Object: : something material that can be perceived by the senses I see an object in the distance. Concord comes from the Latin concord-, concors, both of which mean “agree” and are rooted in com-, which means “together”, and cord-, cor-, which means “heart”. Translated literally, the Latin terms “united” are called “hearts together,” which is why the first meanings of English harmony are “a state of agreement,” “harmony,” and “chord.” The meaning of the word “agreement by agreement, pact or alliance” then strikes, and over time, harmony refers to a treaty that establishes peace and friendly relations among peoples or nations. Thus, two countries can sign a concord in issues that have led to hostility in the past and live in peace and harmony. Folder: : a person or a machine that binds something (e.B. Books) WE tried to make plans, but we could not agree. He then openly announced that he had no intention of sticking to the harmony of Salamanca and that he would never accept an agreement that would interfere in any way with his possession and that of the exclusive possession of the Crown of Castile and that of his wife. — William H. Prescott, The History of the Reign of Ferdinand and Isabella, 1838 If you remember, harmony is also synonymous with grammatical agreement. Such an agreement currently exists for pandemic influenza, Phelan notes, but not for any other type of disease or vaccine. Article 10 reserves the rights of Poland and declares that this Agreement does not apply to Poland. However, the contract may refer to any agreement between two or more parties that is legally enforceable. As a general rule, a contract establishes in each party the obligation to do something (e.B.
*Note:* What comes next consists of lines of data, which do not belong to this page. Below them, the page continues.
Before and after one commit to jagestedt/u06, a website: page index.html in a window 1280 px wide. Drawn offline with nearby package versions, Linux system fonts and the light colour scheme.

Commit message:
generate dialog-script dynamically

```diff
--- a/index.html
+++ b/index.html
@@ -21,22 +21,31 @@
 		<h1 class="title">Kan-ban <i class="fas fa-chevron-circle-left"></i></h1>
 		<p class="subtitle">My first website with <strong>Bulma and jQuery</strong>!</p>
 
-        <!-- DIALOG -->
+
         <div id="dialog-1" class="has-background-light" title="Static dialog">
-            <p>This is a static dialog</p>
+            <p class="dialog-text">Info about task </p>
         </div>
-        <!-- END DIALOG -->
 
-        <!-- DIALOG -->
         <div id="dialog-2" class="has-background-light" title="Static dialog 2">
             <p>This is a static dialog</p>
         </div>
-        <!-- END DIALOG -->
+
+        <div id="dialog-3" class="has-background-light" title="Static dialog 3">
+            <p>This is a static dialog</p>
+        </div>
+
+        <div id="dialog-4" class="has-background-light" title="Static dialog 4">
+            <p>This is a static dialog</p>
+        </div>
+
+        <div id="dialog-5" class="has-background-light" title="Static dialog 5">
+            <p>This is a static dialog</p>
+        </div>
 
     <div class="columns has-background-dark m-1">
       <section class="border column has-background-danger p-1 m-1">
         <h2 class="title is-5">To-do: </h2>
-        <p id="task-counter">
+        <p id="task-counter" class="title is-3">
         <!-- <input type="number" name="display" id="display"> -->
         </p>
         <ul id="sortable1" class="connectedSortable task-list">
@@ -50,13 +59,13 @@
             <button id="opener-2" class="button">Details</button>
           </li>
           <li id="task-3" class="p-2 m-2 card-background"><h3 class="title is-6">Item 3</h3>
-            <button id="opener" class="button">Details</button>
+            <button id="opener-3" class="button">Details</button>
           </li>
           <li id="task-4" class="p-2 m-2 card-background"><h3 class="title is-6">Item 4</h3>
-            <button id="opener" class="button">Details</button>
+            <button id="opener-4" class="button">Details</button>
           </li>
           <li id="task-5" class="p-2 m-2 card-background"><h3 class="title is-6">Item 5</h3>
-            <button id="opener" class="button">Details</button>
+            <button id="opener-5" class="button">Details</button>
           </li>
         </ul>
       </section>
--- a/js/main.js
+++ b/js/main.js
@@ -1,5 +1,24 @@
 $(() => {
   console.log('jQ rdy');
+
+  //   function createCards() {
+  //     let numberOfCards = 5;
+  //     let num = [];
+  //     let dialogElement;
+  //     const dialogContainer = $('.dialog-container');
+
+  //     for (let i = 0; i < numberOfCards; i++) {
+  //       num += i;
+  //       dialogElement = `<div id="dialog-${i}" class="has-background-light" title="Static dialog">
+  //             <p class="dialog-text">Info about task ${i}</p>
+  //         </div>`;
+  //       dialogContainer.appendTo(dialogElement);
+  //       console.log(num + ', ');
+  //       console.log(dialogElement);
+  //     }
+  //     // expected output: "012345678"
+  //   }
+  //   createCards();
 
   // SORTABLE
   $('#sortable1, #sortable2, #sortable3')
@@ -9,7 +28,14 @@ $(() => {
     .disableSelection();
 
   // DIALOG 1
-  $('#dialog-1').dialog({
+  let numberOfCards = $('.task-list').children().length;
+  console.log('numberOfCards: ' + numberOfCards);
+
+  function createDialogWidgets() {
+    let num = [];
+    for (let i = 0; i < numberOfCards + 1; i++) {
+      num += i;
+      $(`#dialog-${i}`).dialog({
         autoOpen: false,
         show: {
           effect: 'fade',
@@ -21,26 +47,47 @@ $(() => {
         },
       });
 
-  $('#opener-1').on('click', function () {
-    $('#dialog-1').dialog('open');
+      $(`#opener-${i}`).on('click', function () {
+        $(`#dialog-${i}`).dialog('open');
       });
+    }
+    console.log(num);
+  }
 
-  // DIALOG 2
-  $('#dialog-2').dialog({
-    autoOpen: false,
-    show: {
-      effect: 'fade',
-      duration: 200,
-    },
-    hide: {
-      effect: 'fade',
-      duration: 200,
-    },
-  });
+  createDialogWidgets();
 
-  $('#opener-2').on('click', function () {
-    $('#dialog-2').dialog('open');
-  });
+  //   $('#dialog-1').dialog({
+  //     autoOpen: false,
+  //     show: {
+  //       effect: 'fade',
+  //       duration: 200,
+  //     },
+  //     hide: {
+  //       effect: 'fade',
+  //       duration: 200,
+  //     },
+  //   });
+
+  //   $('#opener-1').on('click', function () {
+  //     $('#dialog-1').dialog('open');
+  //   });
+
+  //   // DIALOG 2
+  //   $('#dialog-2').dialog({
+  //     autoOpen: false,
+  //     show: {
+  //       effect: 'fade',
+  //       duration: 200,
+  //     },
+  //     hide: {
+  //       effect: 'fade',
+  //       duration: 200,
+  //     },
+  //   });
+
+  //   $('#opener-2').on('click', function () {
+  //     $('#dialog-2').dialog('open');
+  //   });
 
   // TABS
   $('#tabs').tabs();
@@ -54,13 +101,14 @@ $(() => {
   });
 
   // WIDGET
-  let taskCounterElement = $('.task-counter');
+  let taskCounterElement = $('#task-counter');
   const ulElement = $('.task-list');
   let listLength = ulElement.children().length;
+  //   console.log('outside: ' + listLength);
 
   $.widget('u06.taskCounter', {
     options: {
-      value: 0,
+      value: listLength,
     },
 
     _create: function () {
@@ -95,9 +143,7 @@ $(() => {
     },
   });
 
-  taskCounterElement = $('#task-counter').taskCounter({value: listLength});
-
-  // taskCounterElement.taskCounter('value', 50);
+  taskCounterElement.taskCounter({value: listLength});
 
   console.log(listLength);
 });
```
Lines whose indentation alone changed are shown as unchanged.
to provide goods or services at a fixed price and according to a specific schedule). It can also create the obligation not to do something (for example. B disclose sensitive company information). Qualified support or agreement is not entirely positive because someone has doubts or criticisms cartel is ultimately derived from the Greek word for a papyrus leaf, chartēs, and is therefore a parent of map, diagram and charter. In Latin, the Greek word became a charter and referred either to the sheet or to what is written on papyrus (such as a letter or poem). .